Hello everyone. My name is Loni and I have a problem with oversharing.
I recently got feedback on a chapter from my critique group and the general consensus was “too much exposition”. Easy enough to deal with. I’ve already removed two-thirds. I needed to keep one piece, so I asked for help from my gang and after discussion it clicked in my brain how to make it work. I adjusted without complaint and moved on.
The thing is… Shouldn’t I have learned by now? If someone is actively working on their craft and they keep making the same mistakes–are they just not trying hard enough?
I can’t recognize when I have too much exposition in my own writing. I can with other authors. It tormented me when I went through the prologues of the first couple of books of the Belgariad. Gah. Definitely too much for me there. But dang if I don’t have the same problem.
And I’ve heard all the advice. “Only add it when its relevant.” “Use it when it’s useful in that moment, otherwise leave it out.” I know all that, so I don’t need tips or suggestions of when or when not to include it. The problem is I’m incapable of identifying how much people-who-aren’t-me need, and to my group who have helped me with my writing for a full decade, it possibly looks like I’m ignoring all their excellent help. That’s not the case. I know I have a problem, but I can’t recognize when it creeps up.

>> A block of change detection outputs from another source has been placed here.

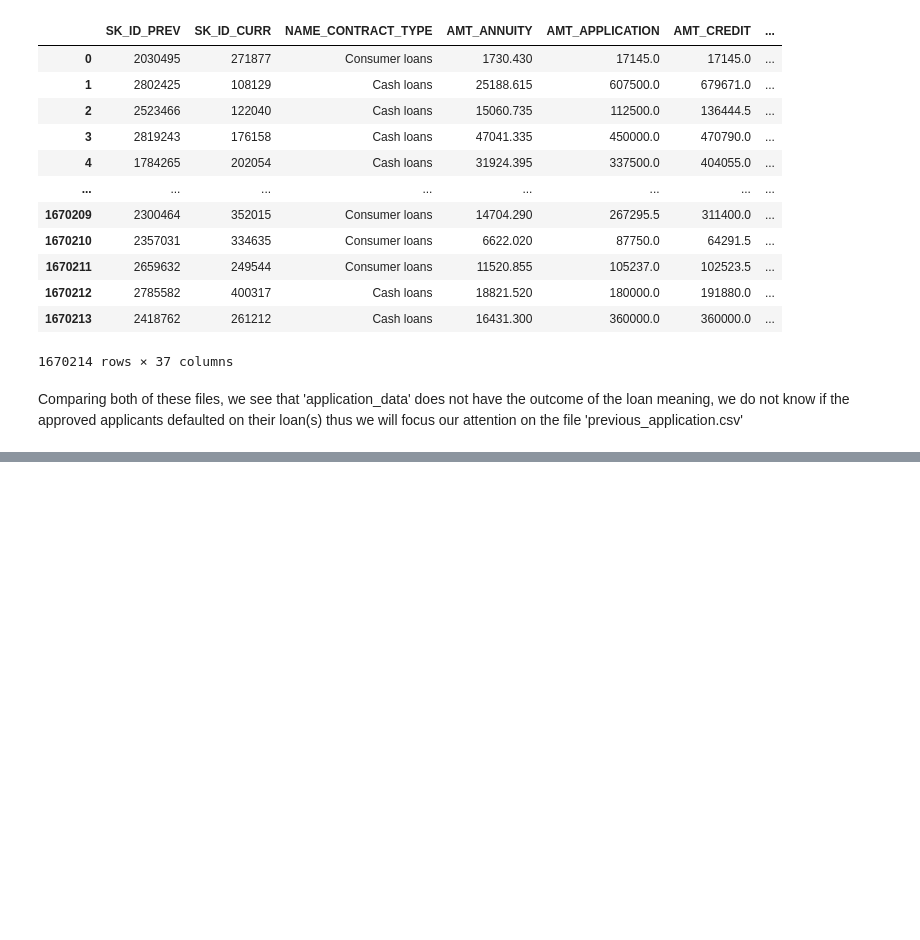
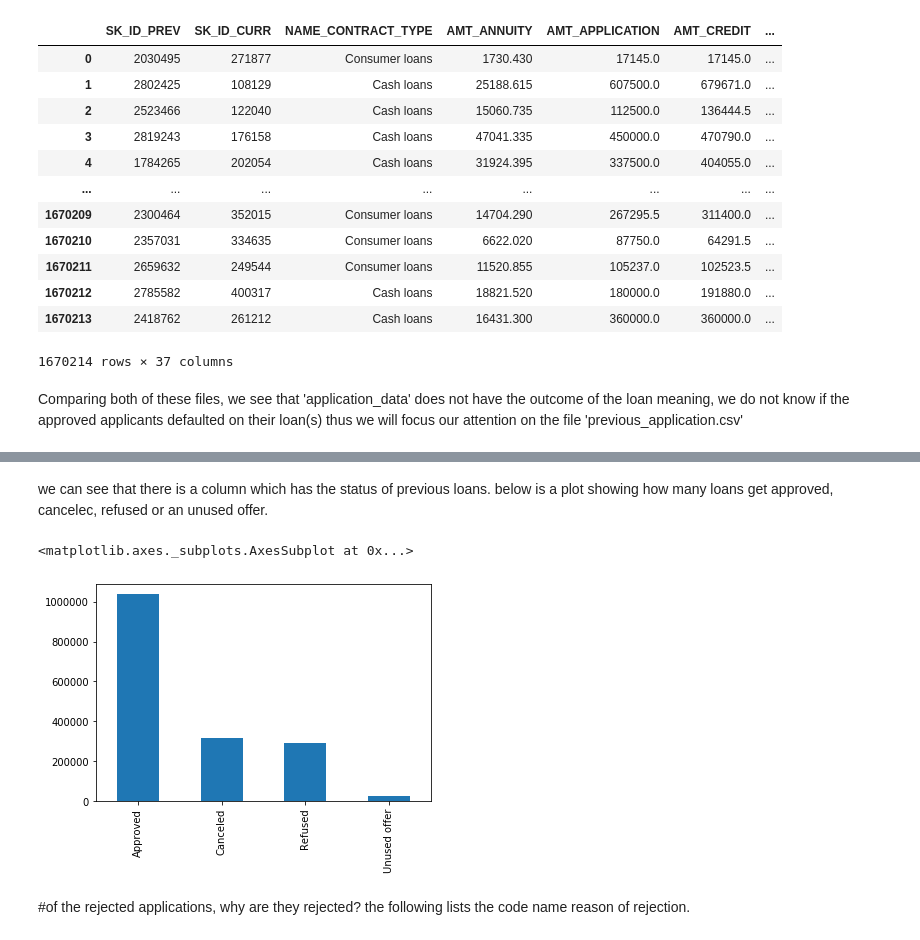
Before and after one commit to danielmmarquez/capstoneTwo-project, a Jupyter notebook: LoanDefaultData/capstone two, Data Wrangling .ipynb, the cells around one changed output, grey strips where cells are left out. Drawn from its saved outputs; the diff is of its cells as text; code cells hidden in the pictures; blank space fills up the shorter version.

```diff
--- a/LoanDefaultData/capstone two, Data Wrangling .ipynb
+++ b/LoanDefaultData/capstone two, Data Wrangling .ipynb
@@ -134,0 +164,12 @@ display(pd.DataFrame(dfname))
+# %%
+PreviousApplicationT = previous_application.T #transpose
+# %% [markdown]
+we can see that there is a column which has the status of previous loans. below is a plot showing how many loans get approved, cancelec, refused or an unused offer.
+# %%
+#16
+PreviousApplicationT.loc['NAME_CONTRACT_STATUS'].value_counts().plot(kind = 'bar')
+# %% [output]
+<matplotlib.axes._subplots.AxesSubplot at 0x...>
+[figure, added]
+# %% [markdown]
+#of the rejected applications, why are they rejected? the following lists the code name reason of rejection.
```
Also changed, not shown: parts of 13 cells of this notebook.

How does one address a problem they can’t see within themselves? Because exposition’s not the only problem I have. I could also discuss inappropriately unconcerned characters, but it’s the same story–I can’t tell if the character is underreacting. I can only react to the feedback and fix it after I’m informed.
And speaking of reacting…
IWSG Question of the Month – Do you remember writing your first book? What were your thoughts about a career path on writing? Where are you now and how is it working out for you?
Once upon a time, I had thought being a full-time professional writer might be a thing I wanted. It’s not. The traditional route held no appeal and after researching, I opted to go with doing it myself. I probably shouldn’t have. My first book has so many issues that I cringe over now, and I do my best to deter people from reading it. I don’t stop them, but I recommend going in with low expectations. This next book will be better (at least it darned well better be for all the effort I’ve put into it), but I don’t intend to market it for personal reasons. There will be 3 more books, and a companion novel, and possibly novellas. But career? Eh, nope. I’m happy as a programmer.
Before I go, I will leave you with my latest finished artwork. An art discord group (Paintable) has a monthly project and March’s was Sorceress of the Forest. Ira might turn mass murderess eventually, but at the point in the picture, she hasn’t done anything to earn the label villain yet.
Have you found problems in your writing that you can’t identify yourself? Do you ever feel like you aren’t growing? What areas do you hope to grow in?